Exercise brief: Repeat the entries below exactly as they appear, with no pictures.
:: Provided information ::
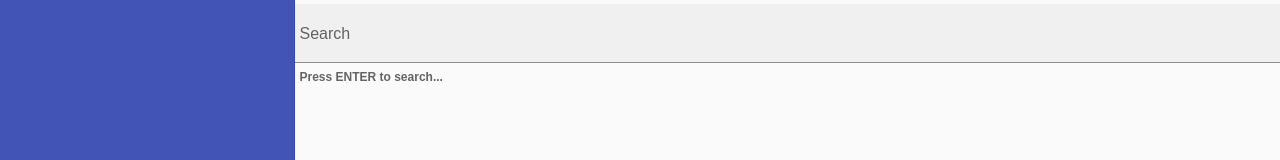
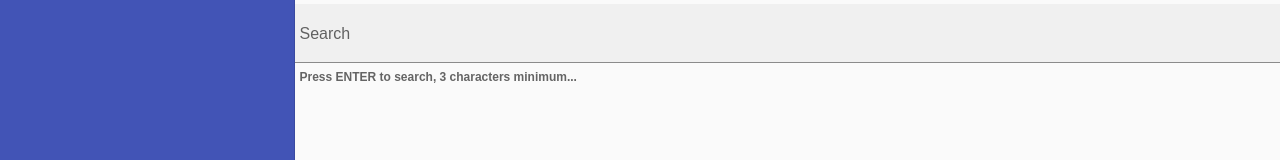
Before and after one commit to grpartichelli/critrole-engine-client, an Angular app: page /search-transcripts in a window 1280 px wide. Shown: the part 129-289 px from the top of the page. Built offline with nearby package versions, Linux system fonts and the light colour scheme.

Commit message:
feat: limit search

```diff
--- a/src/app/commons/critrole-search-bar/critrole-search-bar.component.html
+++ b/src/app/commons/critrole-search-bar/critrole-search-bar.component.html
@@ -2,7 +2,7 @@
   <mat-icon (click)="search()"  class="critrole-search-bar__icon mat-accent">search</mat-icon>
   <mat-form-field  color='accent' class="example-full-width critrole-search-bar__form"  appearance="fill">
     <mat-label >Search</mat-label>
-    <input  class="critrole-search-bar__textarea"  (keyup.enter)="search()" matInput [(ngModel)]="text" name="1" >
-    <mat-hint  align="start"><strong>Press ENTER to search...</strong> </mat-hint>
+    <input  [minlength]="2" class="critrole-search-bar__textarea"  (keyup.enter)="search()" matInput [(ngModel)]="text" name="1" >
+    <mat-hint  align="start"><strong>Press ENTER to search, 3 characters minimum...</strong> </mat-hint>
   </mat-form-field>
 </form>
--- a/src/app/commons/critrole-search-bar/critrole-search-bar.component.ts
+++ b/src/app/commons/critrole-search-bar/critrole-search-bar.component.ts
@@ -13,6 +13,9 @@ export class CritroleSearchBarComponent {
   constructor() {}
 
   public search() {
-    this.textEmitter.emit(this.text)
+    if (this.text.length > 2) {
+      this.textEmitter.emit(this.text)
+    }
+
   }
 }
```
:::
Response area:
Before and after one commit to grpartichelli/critrole-engine-client, an Angular app: page /search-transcripts in a window 1280 px wide. Shown: the part 129-289 px from the top of the page. Built offline with nearby package versions, Linux system fonts and the light colour scheme.

Commit message:
feat: limit search

```diff
--- a/src/app/commons/critrole-search-bar/critrole-search-bar.component.html
+++ b/src/app/commons/critrole-search-bar/critrole-search-bar.component.html
@@ -2,7 +2,7 @@
   <mat-icon (click)="search()"  class="critrole-search-bar__icon mat-accent">search</mat-icon>
   <mat-form-field  color='accent' class="example-full-width critrole-search-bar__form"  appearance="fill">
     <mat-label >Search</mat-label>
-    <input  class="critrole-search-bar__textarea"  (keyup.enter)="search()" matInput [(ngModel)]="text" name="1" >
-    <mat-hint  align="start"><strong>Press ENTER to search...</strong> </mat-hint>
+    <input  [minlength]="2" class="critrole-search-bar__textarea"  (keyup.enter)="search()" matInput [(ngModel)]="text" name="1" >
+    <mat-hint  align="start"><strong>Press ENTER to search, 3 characters minimum...</strong> </mat-hint>
   </mat-form-field>
 </form>
--- a/src/app/commons/critrole-search-bar/critrole-search-bar.component.ts
+++ b/src/app/commons/critrole-search-bar/critrole-search-bar.component.ts
@@ -13,6 +13,9 @@ export class CritroleSearchBarComponent {
   constructor() {}
 
   public search() {
-    this.textEmitter.emit(this.text)
+    if (this.text.length > 2) {
+      this.textEmitter.emit(this.text)
+    }
+
   }
 }
```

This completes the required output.